Content starts

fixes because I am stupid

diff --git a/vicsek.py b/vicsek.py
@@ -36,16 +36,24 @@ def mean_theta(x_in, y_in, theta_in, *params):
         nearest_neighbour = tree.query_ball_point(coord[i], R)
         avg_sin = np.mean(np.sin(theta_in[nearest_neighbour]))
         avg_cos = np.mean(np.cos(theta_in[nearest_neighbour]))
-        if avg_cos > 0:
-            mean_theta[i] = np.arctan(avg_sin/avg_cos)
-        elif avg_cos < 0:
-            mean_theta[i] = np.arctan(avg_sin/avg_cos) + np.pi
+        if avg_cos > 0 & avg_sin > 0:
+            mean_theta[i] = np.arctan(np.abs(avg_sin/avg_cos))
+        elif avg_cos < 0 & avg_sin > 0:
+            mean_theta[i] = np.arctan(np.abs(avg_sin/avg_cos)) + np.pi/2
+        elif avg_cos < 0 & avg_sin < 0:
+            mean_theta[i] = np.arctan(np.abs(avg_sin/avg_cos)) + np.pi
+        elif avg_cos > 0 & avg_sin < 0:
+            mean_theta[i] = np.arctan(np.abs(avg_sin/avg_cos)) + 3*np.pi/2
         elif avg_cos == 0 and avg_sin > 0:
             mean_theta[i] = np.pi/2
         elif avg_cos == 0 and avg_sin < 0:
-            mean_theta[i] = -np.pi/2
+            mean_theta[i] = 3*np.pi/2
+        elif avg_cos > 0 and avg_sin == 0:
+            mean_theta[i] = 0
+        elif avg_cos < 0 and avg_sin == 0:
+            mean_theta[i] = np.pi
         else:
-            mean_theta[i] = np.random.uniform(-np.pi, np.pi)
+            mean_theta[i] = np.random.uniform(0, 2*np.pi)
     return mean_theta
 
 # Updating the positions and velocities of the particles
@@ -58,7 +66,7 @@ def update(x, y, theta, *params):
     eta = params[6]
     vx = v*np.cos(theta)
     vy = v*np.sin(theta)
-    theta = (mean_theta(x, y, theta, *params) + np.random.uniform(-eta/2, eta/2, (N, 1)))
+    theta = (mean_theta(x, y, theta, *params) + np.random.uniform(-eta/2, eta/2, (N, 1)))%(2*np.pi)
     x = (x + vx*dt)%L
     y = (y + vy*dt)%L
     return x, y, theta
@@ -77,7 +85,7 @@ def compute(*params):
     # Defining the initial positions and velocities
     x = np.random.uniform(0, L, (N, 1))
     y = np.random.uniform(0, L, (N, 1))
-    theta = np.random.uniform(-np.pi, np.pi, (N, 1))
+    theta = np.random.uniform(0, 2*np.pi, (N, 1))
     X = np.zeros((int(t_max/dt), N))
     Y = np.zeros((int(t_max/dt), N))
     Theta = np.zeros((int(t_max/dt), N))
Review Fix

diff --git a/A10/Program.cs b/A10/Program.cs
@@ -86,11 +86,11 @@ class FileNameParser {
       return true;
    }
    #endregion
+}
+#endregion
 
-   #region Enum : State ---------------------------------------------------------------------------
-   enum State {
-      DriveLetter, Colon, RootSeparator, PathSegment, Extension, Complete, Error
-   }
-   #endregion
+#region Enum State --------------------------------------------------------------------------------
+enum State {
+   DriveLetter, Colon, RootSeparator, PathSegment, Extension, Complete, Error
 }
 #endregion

Content ends

**About this task:**
Print again the lines of the entries above that fall between the line holding "< 0 & avg_sin <" and the line holding "mean_theta[i] = 0", inclusive, exactly as they stand.

**Answer to this task:**
+        elif avg_cos < 0 & avg_sin < 0:
+            mean_theta[i] = np.arctan(np.abs(avg_sin/avg_cos)) + np.pi
+        elif avg_cos > 0 & avg_sin < 0:
+            mean_theta[i] = np.arctan(np.abs(avg_sin/avg_cos)) + 3*np.pi/2
         elif avg_cos == 0 and avg_sin > 0:
             mean_theta[i] = np.pi/2
         elif avg_cos == 0 and avg_sin < 0:
-            mean_theta[i] = -np.pi/2
+            mean_theta[i] = 3*np.pi/2
+        elif avg_cos > 0 and avg_sin == 0:
+            mean_theta[i] = 0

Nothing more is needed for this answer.